  • Asian food delivery platform HungryPanda has developed a resource to help support its delivery riders. Panda Care Boxes strive to mirror a first aid kit, containing supplies such as band-aids, hand sanitizer, sunscreen snacks, and other self-care items, all tailored to enhance to support on-the-go delivery drivers.
  • Growth Chains: The Greene Turtle opened a Baltimore location that also includes the chain’s first sports book. The Halal Guys plans to open five locations this fall, including one in London. Shawarma Press opened a location in the arts district in downtown Dallas, running the chain’s total to seven locations in Texas.

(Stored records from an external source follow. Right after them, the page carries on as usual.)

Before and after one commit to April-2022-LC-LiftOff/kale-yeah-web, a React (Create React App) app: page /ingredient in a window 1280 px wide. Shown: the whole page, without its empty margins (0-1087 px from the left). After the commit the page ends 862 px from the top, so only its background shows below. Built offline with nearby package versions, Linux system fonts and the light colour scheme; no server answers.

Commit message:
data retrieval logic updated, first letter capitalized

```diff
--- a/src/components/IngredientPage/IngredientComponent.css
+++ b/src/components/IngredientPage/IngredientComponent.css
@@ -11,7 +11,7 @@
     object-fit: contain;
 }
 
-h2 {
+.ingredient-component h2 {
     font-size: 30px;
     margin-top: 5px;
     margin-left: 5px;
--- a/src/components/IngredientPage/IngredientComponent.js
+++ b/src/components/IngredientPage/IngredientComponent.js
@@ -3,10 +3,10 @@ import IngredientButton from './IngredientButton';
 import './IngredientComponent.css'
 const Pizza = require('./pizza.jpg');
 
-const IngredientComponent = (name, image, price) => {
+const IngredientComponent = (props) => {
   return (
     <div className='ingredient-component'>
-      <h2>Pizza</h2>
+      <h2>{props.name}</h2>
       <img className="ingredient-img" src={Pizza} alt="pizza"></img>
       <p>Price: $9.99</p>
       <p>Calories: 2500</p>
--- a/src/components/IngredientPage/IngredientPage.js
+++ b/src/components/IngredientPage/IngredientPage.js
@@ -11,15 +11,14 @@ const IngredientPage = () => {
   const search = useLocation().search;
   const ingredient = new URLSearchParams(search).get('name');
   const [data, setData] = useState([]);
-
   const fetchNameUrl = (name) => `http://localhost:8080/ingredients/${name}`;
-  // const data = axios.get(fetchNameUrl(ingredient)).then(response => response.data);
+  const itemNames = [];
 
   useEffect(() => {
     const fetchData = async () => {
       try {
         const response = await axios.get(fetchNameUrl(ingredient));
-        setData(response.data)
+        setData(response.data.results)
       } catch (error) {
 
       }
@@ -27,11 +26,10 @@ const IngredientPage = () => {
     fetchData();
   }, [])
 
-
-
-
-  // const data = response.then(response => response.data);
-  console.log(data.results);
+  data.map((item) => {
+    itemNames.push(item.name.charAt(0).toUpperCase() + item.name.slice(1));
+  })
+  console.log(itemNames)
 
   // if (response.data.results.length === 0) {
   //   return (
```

Velvet Taco entered the Florida market by opening a location in Ft. Lauderdale.

Economic News This Week

  • While prices rose slightly in August, inflation remains a top concern for small business owners, per the NFIB Small Business Optimism Index. In August the NFIB’s Small Business Optimism Index totaled 91.3, a 0.6 decline from July. As part of the study, 23% of small business owners reported that inflation was their single most important business problem, up 2 points from last month. The net percent of owners raising average selling prices increased 2 points to a net 27%, still at an inflationary level. Small business owners expecting better business conditions over the next 6 months deteriorated 7 points from July to a net negative 37%. This is 24% better than last June’s reading of a net negative 61% but still at recession levels.
  • Initial jobless claims totaled 216,000 for the week ending September 2, 2023, per the U.S. Department of Labor. This represents a decline of 13,000 claims from the previous week. The 4-week moving average was 229,250, a decrease of 8,500 from the previous week.
  • Nonfarm business sector labor productivity increased by 3.5% in the second quarter of 2023, the U.S. Bureau of Labor Statistics reported. This represents a 0.2% decline from the preliminary estimate. Output increased 1.9% and hours worked decreased 1.5% for the period. The decline in hours worked is the first decline since the second quarter of 2020 and was the result of a 1.5% decline in average weekly hours; employment was unchanged. From the same quarter a year ago, nonfarm business sector labor productivity was unrevised, increasing 1.3%. This is the first increase in the four-quarter productivity measure since the fourth quarter of 2021.